▶ What the exercise asks
What is the count of lines in the material below that hold "main"? Answer with only that number.

▶ Data records
[Start of Attachment]

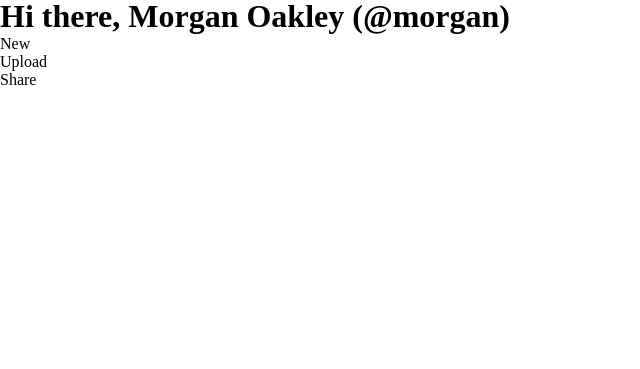
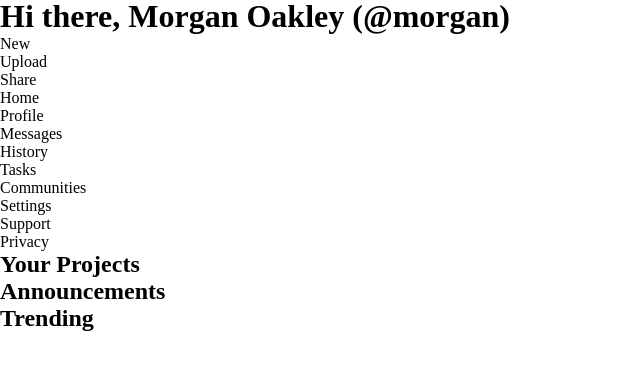
Before and after one commit to angusgee/admin-dash, a plain HTML site: page index.html in a window 1280 px wide. Shown: the part 93-462 px from the top of the page, without its empty margins (0-640 px from the left). Drawn offline with Linux system fonts and the light colour scheme.

Commit message:
add markup for nav and main

```diff
--- a/index.html
+++ b/index.html
@@ -9,7 +9,7 @@
 </head>
 
 <body>
-    <div class="header">
+    <header class="header">
         <div class="search-container">
             <img src="" alt="Magnifying glass search icon" class="search-icon">
             <input type="text" class="search-bar">
@@ -34,7 +34,45 @@
                 <li>Share</li>
             </ul>
         </div>
-    </div>
+    </header>
+    <nav>
+        <div class="nav-items">
+            <div class="nav-dashboard-logo"></div>
+            <ul class="nav-main-list">
+                <li>Home</li>
+                <li>Profile</li>
+                <li>Messages</li>
+                <li>History</li>
+                <li>Tasks</li>
+                <li>Communities</li>
+            </ul>
+            <ul class="nav-secondary-list">
+                <li>Settings</li>
+                <li>Support</li>
+                <li>Privacy</li>
+            </ul>
+        </div>
+    </nav>
+    <main>
+        <section class="article-container">
+            <h2>Your Projects</h1>
+                <article></article>
+                <article></article>
+                <article></article>
+                <article></article>
+                <article></article>
+                <article></article>
+        </section>
+        <aside>
+            <div class="announcements">
+                <h2>Announcements</h2>
+            </div>
+            <div class="trending">
+                <h2>Trending</h2>
+            </div>
+        </aside>
+
+    </main>
 
 </body>
 
```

[End of Attachment]

▶ Answer to this exercise
4